** Recorded data follows **

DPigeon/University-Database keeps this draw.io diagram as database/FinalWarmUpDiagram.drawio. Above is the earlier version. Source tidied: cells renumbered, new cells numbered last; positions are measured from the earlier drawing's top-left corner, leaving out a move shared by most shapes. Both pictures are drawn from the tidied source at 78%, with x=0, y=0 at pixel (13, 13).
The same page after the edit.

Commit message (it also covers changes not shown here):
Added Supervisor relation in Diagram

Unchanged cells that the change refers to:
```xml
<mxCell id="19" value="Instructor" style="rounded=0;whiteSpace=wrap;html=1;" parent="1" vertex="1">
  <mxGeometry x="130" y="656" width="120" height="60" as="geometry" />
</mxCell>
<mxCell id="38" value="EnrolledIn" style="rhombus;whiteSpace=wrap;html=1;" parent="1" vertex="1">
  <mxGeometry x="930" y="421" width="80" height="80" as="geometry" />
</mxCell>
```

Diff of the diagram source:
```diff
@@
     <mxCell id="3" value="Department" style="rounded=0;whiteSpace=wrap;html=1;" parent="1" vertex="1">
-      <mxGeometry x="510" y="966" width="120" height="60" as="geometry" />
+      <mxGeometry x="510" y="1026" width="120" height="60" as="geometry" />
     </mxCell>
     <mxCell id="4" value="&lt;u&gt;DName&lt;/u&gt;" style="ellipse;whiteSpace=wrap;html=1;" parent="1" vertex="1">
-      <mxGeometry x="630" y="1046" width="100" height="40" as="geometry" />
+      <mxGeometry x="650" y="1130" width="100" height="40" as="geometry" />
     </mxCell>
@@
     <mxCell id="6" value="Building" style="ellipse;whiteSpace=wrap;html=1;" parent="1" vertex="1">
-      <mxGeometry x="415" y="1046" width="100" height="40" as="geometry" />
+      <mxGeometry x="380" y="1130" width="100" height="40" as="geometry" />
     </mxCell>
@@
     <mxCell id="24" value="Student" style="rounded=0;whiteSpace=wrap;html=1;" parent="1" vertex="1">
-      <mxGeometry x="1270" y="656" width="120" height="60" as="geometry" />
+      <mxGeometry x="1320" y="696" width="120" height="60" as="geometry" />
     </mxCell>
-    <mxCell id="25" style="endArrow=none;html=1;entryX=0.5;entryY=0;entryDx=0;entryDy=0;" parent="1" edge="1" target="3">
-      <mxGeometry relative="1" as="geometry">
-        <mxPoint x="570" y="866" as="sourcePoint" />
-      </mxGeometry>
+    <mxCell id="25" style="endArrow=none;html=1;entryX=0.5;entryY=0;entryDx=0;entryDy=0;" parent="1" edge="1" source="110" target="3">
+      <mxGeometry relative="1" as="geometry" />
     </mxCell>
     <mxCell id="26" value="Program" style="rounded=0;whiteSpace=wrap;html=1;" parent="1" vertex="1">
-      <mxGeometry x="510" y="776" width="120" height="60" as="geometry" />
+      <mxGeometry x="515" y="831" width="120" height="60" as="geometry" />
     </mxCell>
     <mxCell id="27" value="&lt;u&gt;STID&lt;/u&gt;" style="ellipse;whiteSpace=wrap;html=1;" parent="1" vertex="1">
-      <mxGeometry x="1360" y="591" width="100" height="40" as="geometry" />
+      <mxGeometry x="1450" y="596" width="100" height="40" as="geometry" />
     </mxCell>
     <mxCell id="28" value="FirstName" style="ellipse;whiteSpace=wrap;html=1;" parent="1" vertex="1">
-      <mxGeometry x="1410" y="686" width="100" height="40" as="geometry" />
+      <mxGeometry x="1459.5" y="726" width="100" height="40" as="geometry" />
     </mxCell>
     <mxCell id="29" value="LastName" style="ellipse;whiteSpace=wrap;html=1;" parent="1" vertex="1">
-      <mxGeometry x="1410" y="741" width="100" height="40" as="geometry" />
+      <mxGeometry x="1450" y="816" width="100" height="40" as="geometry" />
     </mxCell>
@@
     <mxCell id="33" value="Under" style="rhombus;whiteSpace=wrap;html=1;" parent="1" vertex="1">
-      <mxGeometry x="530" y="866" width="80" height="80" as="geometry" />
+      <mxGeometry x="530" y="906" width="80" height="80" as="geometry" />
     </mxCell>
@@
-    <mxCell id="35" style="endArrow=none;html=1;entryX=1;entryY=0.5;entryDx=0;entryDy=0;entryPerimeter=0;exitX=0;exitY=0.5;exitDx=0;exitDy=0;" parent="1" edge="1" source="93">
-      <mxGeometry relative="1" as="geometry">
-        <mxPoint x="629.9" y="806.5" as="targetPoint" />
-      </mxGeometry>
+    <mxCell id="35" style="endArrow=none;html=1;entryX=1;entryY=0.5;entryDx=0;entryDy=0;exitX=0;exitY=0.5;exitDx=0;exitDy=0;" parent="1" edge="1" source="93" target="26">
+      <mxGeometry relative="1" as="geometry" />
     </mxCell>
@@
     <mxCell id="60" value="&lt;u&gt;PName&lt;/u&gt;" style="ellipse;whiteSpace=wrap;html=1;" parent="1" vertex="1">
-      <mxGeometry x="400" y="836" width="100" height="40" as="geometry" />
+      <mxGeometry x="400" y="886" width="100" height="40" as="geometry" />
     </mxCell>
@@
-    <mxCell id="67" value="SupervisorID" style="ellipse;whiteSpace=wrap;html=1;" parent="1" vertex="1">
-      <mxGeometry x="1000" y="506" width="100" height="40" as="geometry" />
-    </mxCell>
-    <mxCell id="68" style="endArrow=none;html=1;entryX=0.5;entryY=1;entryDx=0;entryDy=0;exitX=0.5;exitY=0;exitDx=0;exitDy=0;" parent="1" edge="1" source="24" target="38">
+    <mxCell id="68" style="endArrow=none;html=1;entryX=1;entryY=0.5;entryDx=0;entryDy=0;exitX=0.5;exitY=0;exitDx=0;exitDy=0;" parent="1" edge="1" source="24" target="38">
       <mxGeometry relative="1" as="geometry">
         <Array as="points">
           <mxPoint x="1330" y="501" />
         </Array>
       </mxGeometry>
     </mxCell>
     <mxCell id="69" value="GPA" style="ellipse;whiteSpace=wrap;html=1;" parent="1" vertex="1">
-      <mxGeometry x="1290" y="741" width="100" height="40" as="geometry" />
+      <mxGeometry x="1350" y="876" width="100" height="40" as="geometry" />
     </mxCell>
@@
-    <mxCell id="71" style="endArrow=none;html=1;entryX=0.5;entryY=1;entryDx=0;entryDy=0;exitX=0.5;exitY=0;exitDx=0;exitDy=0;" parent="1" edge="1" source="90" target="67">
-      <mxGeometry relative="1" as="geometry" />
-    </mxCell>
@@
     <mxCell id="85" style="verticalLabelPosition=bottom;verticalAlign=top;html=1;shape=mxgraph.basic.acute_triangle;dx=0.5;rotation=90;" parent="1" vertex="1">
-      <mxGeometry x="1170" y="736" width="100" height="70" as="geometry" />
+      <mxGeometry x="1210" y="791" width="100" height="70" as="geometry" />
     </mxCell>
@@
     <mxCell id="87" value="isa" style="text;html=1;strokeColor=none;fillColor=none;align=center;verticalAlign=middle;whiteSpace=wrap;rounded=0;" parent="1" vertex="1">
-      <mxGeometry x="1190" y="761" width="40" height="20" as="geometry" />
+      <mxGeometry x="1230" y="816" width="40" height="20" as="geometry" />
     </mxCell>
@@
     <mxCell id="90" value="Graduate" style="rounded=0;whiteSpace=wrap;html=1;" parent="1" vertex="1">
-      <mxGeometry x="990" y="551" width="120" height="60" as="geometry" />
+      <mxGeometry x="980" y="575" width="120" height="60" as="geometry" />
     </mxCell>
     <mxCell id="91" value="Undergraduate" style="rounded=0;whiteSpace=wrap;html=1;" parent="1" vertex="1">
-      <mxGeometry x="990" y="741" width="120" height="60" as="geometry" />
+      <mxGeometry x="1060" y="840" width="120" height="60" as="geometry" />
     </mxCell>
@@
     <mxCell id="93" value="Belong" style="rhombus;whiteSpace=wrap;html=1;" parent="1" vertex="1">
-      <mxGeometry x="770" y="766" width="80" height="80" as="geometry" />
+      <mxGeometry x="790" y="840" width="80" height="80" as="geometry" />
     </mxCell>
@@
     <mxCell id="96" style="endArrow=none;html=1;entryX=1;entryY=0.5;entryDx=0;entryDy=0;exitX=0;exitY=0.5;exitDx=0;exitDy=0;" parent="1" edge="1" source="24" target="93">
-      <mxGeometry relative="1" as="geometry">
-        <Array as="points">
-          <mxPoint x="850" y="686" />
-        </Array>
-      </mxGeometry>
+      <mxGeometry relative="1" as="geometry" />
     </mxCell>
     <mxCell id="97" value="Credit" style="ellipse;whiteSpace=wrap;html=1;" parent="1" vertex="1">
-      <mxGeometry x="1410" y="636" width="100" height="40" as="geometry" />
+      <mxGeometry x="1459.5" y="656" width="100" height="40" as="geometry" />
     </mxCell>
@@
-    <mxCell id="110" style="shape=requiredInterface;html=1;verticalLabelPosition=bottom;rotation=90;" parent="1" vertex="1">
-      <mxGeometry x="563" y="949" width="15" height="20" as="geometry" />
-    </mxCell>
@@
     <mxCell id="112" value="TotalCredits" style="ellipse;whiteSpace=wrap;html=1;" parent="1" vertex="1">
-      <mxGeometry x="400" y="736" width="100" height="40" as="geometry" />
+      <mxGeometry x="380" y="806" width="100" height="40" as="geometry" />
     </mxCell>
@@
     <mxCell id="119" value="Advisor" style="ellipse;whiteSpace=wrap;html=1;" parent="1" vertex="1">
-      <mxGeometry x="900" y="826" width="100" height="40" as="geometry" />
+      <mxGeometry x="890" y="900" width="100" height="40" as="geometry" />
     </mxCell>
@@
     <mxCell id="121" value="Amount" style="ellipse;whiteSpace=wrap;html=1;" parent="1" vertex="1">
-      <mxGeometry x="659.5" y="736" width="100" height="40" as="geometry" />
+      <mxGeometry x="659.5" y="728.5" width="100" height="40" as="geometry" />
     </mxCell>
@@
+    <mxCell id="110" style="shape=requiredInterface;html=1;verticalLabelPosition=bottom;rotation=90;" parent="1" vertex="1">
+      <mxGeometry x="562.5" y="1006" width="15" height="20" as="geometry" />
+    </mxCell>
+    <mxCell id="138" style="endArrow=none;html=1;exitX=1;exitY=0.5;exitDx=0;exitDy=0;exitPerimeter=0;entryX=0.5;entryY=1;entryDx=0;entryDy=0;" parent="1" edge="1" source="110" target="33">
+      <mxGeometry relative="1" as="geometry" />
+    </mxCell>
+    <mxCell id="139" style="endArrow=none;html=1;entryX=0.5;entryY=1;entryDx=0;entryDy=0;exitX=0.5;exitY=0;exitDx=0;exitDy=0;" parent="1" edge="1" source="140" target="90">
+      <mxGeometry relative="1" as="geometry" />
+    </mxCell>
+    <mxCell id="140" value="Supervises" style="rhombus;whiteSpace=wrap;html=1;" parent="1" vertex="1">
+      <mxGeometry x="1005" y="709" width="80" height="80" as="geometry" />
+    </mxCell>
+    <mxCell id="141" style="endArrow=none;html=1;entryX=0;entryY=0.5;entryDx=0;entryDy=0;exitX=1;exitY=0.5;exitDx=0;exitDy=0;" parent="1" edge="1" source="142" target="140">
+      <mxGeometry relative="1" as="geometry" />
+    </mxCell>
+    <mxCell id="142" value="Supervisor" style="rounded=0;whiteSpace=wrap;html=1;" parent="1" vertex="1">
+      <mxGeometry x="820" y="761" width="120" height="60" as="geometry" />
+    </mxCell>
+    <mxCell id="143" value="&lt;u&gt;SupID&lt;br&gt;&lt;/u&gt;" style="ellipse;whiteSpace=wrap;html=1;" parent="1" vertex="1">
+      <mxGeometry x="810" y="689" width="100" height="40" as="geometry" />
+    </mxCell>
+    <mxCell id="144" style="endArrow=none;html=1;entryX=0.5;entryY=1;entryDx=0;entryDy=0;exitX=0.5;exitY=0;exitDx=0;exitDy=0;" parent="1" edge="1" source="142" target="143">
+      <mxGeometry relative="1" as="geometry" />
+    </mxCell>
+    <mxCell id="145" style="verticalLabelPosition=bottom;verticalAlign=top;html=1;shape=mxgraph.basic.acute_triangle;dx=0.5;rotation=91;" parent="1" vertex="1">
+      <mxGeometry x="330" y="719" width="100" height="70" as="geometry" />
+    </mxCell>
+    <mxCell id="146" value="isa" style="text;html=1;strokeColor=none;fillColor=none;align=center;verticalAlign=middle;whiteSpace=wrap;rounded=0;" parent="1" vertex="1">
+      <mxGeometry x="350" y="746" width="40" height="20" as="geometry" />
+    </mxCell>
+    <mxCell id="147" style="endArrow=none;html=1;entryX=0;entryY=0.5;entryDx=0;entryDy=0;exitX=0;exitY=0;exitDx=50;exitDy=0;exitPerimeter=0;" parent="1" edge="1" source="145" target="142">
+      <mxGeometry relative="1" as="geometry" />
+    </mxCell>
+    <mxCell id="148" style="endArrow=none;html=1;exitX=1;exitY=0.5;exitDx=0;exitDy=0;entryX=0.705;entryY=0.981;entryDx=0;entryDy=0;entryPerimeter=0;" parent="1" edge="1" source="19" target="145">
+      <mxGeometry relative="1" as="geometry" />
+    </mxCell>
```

** End of Recorded data **

■ **Work to complete**: The expected answer is a copy of every line in the entries that holds the word "mxPoint".

■ **Expected answer**:
-        <mxPoint x="570" y="866" as="sourcePoint" />
-        <mxPoint x="629.9" y="806.5" as="targetPoint" />
           <mxPoint x="1330" y="501" />
-          <mxPoint x="850" y="686" />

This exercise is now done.